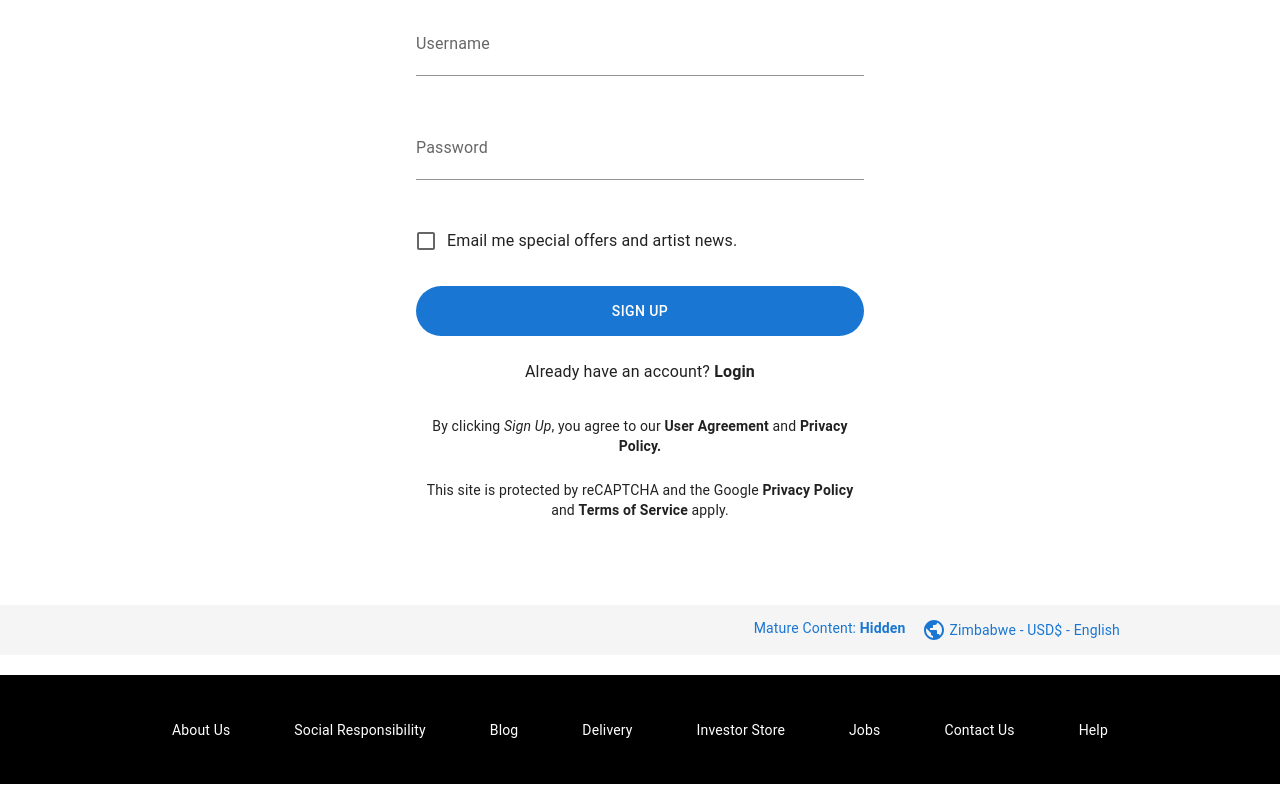
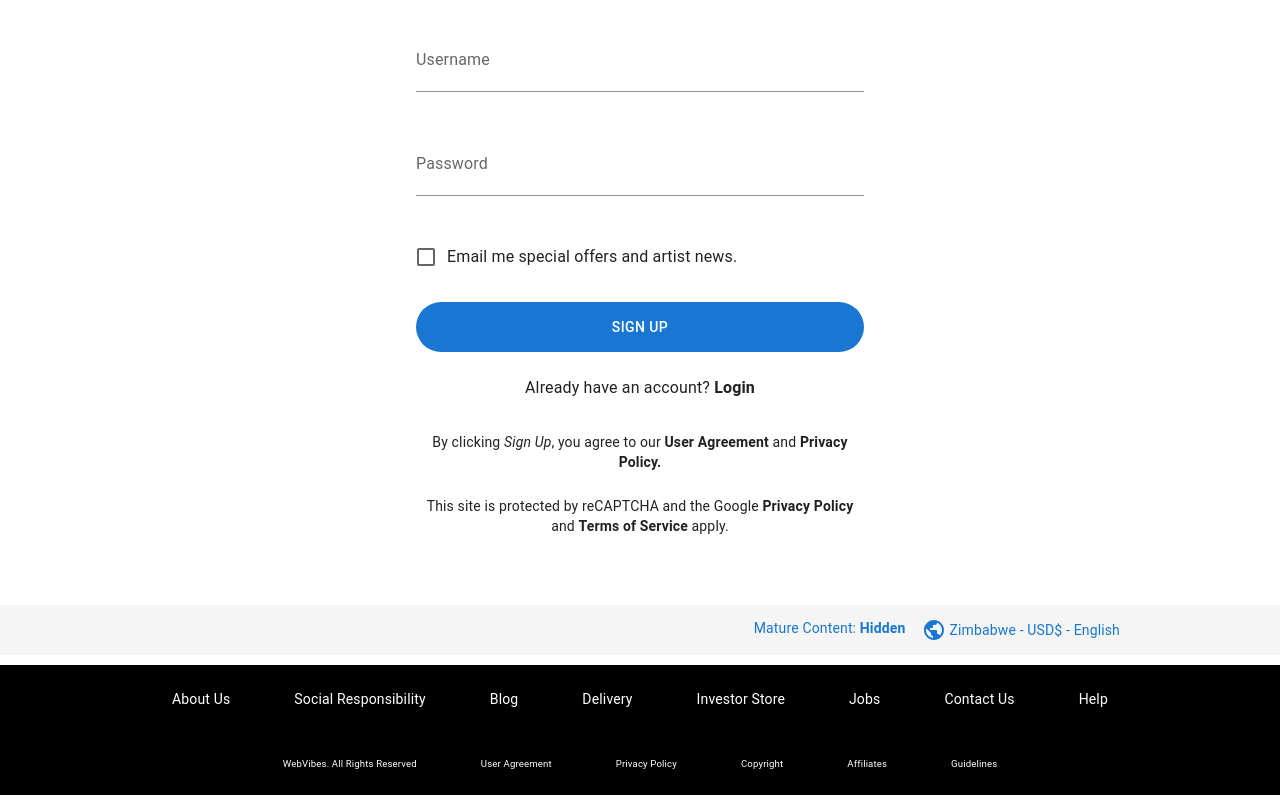
Before and after one commit to Tanaka785/OnlineStore, a React (Vite) app in the folder Frontend/: page /signup in a window 1280 px wide. Shown: the part 618-1418 px from the top of the page. Built offline with nearby package versions, Linux system fonts and the light colour scheme.

Commit message:
`Refactor AuthFooter and Promo components with minor layout adjustments`

```diff
--- a/Frontend/src/components/other/authentication/footer/AuthFooter.jsx
+++ b/Frontend/src/components/other/authentication/footer/AuthFooter.jsx
@@ -23,6 +23,15 @@ const footerLinks = [
   "Jobs",
   "Contact Us",
   "Help",
+];
+
+const copyrightLinks = [
+  "WebVibes. All Rights Reserved",
+  "User Agreement",
+  "Privacy Policy",
+  "Copyright",
+  "Affiliates",
+  "Guidelines",
 ];
 
 export default function AuthFooter() {
@@ -82,12 +91,14 @@ export default function AuthFooter() {
           </Link>
         </Box>
       </Box>
+      {/* Footer Links box */}
+      <Box sx={{ backgroundColor: "black", width: "100%" }}>
         <Box
           sx={{
             width: "100%",
             height: "100%",
             bottom: 0,
-          backgroundColor: "black",
+
             display: "grid",
             placeItems: "center",
           }}
@@ -112,6 +123,22 @@ export default function AuthFooter() {
             ))}
           </List>
         </Box>
+        <Box
+          sx={{
+            display: "flex",
+            justifyContent: "center",
+            alignItems: "center",
+          }}
+        >
+          {copyrightLinks.map((link) => (
+            <List sx={{ color: theme.palette.background.paper }}>
+              <ListItemButton disablePadding>
+                <ListItem sx={{ fontSize: "0.6rem" }}>{link}</ListItem>
+              </ListItemButton>
+            </List>
+          ))}
+        </Box>
+      </Box>
     </Box>
   );
 }
--- a/Frontend/src/components/other/authentication/signup/Promo.jsx
+++ b/Frontend/src/components/other/authentication/signup/Promo.jsx
@@ -4,7 +4,7 @@ import CenteredBox from "./CenteredBox";
 export default function Promo(params) {
   return (
     <CenteredBox sx={{ marginTop: 8 }}>
-      <Typography component={"div"} variant="h5">
+      <Typography component={"div"} variant="h5" sx={{ marginBottom: 2 }}>
         Join WebVibes
       </Typography>
       <Typography component="div" variant="body1" sx={{ textAlign: "center" }}>
```
Lines whose indentation alone changed are shown as unchanged.
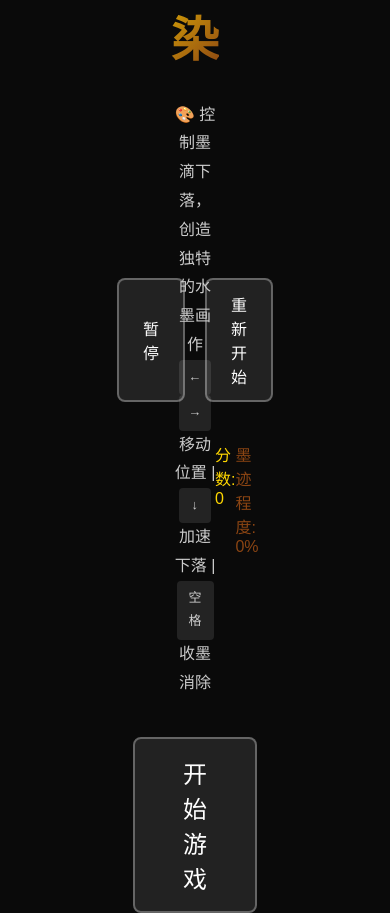
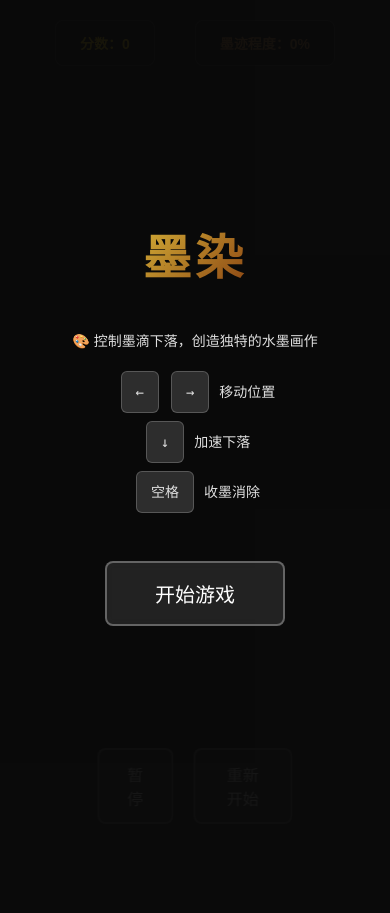
Before and after one commit to backommi/mo-ink-game, a website built with Vite: page index.html in a window 390 px wide. After the commit the page ends 844 px from the top, so only its background shows below. Built offline with nearby package versions, Linux system fonts and the light colour scheme.

Commit message:
fix: 修复 UI 布局问题，优化视觉效果

```diff
--- a/index.html
+++ b/index.html
@@ -24,25 +24,36 @@
 
         #game-container {
             position: relative;
+            width: 800px;
+            height: 600px;
             box-shadow: 0 0 50px rgba(0, 0, 0, 0.8);
         }
 
         #ui-layer {
             position: absolute;
-            top: 0;
+            top: 20px;
             left: 0;
             width: 100%;
-            height: 100%;
+            display: flex;
+            justify-content: center;
+            gap: 40px;
             pointer-events: none;
-            display: flex;
-            justify-content: space-between;
-            padding: 20px;
+            z-index: 10;
+        }
+
+        .ui-panel {
+            background: rgba(0, 0, 0, 0.6);
+            padding: 12px 24px;
+            border-radius: 8px;
+            border: 1px solid rgba(255, 255, 255, 0.2);
+            text-align: center;
         }
 
         .ui-text {
-            font-size: 24px;
+            font-size: 18px;
             font-weight: bold;
             text-shadow: 0 2px 4px rgba(0, 0, 0, 0.8);
+            white-space: nowrap;
         }
 
         #score {
@@ -50,7 +61,7 @@
         }
 
         #ink-level {
-            color: #8b4513;
+            color: #cd853f;
         }
 
         #controls {
@@ -61,6 +72,7 @@
             display: flex;
             gap: 20px;
             pointer-events: auto;
+            z-index: 10;
         }
 
         .btn {
@@ -72,6 +84,7 @@
             border-radius: 8px;
             cursor: pointer;
             transition: all 0.3s;
+            backdrop-filter: blur(4px);
         }
 
         .btn:hover {
@@ -89,7 +102,7 @@
             left: 0;
             width: 100%;
             height: 100%;
-            background: rgba(0, 0, 0, 0.9);
+            background: rgba(10, 10, 10, 0.95);
             display: flex;
             flex-direction: column;
             justify-content: center;
@@ -98,27 +111,36 @@
         }
 
         h1 {
-            font-size: 64px;
+            font-size: 72px;
             margin-bottom: 30px;
-            background: linear-gradient(135deg, #ffd700, #8b4513);
+            background: linear-gradient(135deg, #d4af37, #8b4513);
             -webkit-background-clip: text;
             -webkit-text-fill-color: transparent;
+            font-weight: bold;
+            letter-spacing: 8px;
         }
 
         .instructions {
             text-align: center;
-            color: #ccc;
+            color: #e0e0e0;
             margin-bottom: 40px;
-            line-height: 1.8;
+            line-height: 2;
+            font-size: 16px;
+        }
+
+        .instructions p {
+            margin: 8px 0;
         }
 
         .key {
             display: inline-block;
-            padding: 6px 12px;
-            background: rgba(255, 255, 255, 0.1);
-            border-radius: 4px;
-            font-family: monospace;
-            margin: 0 4px;
+            padding: 6px 14px;
+            background: rgba(255, 255, 255, 0.15);
+            border-radius: 6px;
+            font-family: 'Consolas', monospace;
+            margin: 0 6px;
+            font-size: 14px;
+            border: 1px solid rgba(255, 255, 255, 0.2);
         }
 
         #game-over {
@@ -128,7 +150,7 @@
             left: 0;
             width: 100%;
             height: 100%;
-            background: rgba(0, 0, 0, 0.95);
+            background: rgba(10, 10, 10, 0.95);
             flex-direction: column;
             justify-content: center;
             align-items: center;
@@ -136,22 +158,33 @@
         }
 
         .final-score {
-            font-size: 48px;
+            font-size: 42px;
             color: #ffd700;
-            margin: 20px 0;
+            margin: 20px 0 40px;
+            font-weight: bold;
         }
 
         @media (max-width: 768px) {
-            h1 { font-size: 48px; }
-            .ui-text { font-size: 18px; }
+            #game-container {
+                width: 100%;
+                height: 100vh;
+            }
+
+            h1 { font-size: 48px; letter-spacing: 4px; }
+            .ui-text { font-size: 14px; }
+            .instructions { font-size: 14px; }
         }
     </style>
 </head>
 <body>
     <div id="game-container">
         <div id="ui-layer">
-            <div id="score">分数: 0</div>
-            <div id="ink-level">墨迹程度: 0%</div>
+            <div class="ui-panel">
+                <div id="score" class="ui-text">分数：0</div>
+            </div>
+            <div class="ui-panel">
+                <div id="ink-level" class="ui-text">墨迹程度：0%</div>
+            </div>
         </div>
 
         <div id="controls">
@@ -163,22 +196,52 @@
             <h1>墨染</h1>
             <div class="instructions">
                 <p>🎨 控制墨滴下落，创造独特的水墨画作</p>
+                <p style="margin-top: 16px;">
+                    <span class="key">←</span><span class="key">→</span> 移动位置
+                </p>
                 <p>
-                    <span class="key">←</span> <span class="key">→</span> 移动位置 |
-                    <span class="key">↓</span> 加速下落 |
+                    <span class="key">↓</span> 加速下落
+                </p>
+                <p>
                     <span class="key">空格</span> 收墨消除
                 </p>
             </div>
-            <button class="btn" style="font-size: 24px; padding: 16px 48px;" onclick="startGame()">开始游戏</button>
+            <button class="btn" style="font-size: 20px; padding: 16px 48px;" onclick="startGame()">开始游戏</button>
         </div>
 
         <div id="game-over">
             <h1>游戏结束</h1>
-            <div class="final-score">最终得分: <span id="final-score-value">0</span></div>
-            <button class="btn" style="font-size: 24px; padding: 16px 48px;" onclick="resetGame()">再来一局</button>
+            <div class="final-score">最终得分：<span id="final-score-value">0</span></div>
+            <button class="btn" style="font-size: 20px; padding: 16px 48px;" onclick="resetGame()">再来一局</button>
         </div>
     </div>
 
     <script type="module" src="/src/main.js"></script>
+    <script>
+        function startGame() {
+            document.getElementById('start-screen').style.display = 'none';
+            if (window.gameInstance) {
+                const scene = window.gameInstance.scene.getScene('GameScene');
+                if (scene) {
+                    scene.resetGame();
+                }
+            }
+        }
+
+        function togglePause() {
+            const scene = window.gameInstance.scene.getScene('GameScene');
+            if (scene) {
+                scene.isPaused = !scene.isPaused;
+            }
+        }
+
+        function resetGame() {
+            document.getElementById('game-over').style.display = 'none';
+            const scene = window.gameInstance.scene.getScene('GameScene');
+            if (scene) {
+                scene.resetGame();
+            }
+        }
+    </script>
 </body>
 </html>
```
Also changed, not shown: DEPLOY-INSTRUCTIONS.md (added, +76 -0 lines).
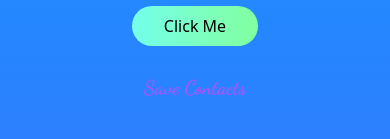
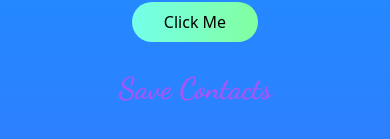
Before and after one commit to MohammedRafii/ContactUser, a React (Vite) app: page / in a window 390 px wide. Shown: the part 571-710 px from the top of the page. Built offline with nearby package versions, Linux system fonts and the light colour scheme.

Commit message:
Update Intro.tsx

```diff
--- a/src/pages/Intro.tsx
+++ b/src/pages/Intro.tsx
@@ -16,7 +16,7 @@ const Intro = () => {
         <Link className="py-2 my-7 px-8 rounded-3xl sm:text-xl md:text-2xl lg:text-3xl outline-none bg-gradient-to-l from-[rgb(130,255,159)] to-[rgb(116,255,234)]" to="/login">
           Click Me
         </Link>
-        <p className="font-style text-purple-500 text-xl sm:text-2xl md:text-3xl lg:text-4xl">Save Contacts</p>
+        <p className="font-style font-bold text-purple-500 text-3xl lg:text-4xl">Save Contacts</p>
       </div>
     </>
   );
```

########################################

TASK DESCRIPTION: Check each line of the listing for "onclick". Show those that have it.

RESULT FOR THIS TASK:
-            <button class="btn" style="font-size: 24px; padding: 16px 48px;" onclick="startGame()">开始游戏</button>
+            <button class="btn" style="font-size: 20px; padding: 16px 48px;" onclick="startGame()">开始游戏</button>
-            <button class="btn" style="font-size: 24px; padding: 16px 48px;" onclick="resetGame()">再来一局</button>
+            <button class="btn" style="font-size: 20px; padding: 16px 48px;" onclick="resetGame()">再来一局</button>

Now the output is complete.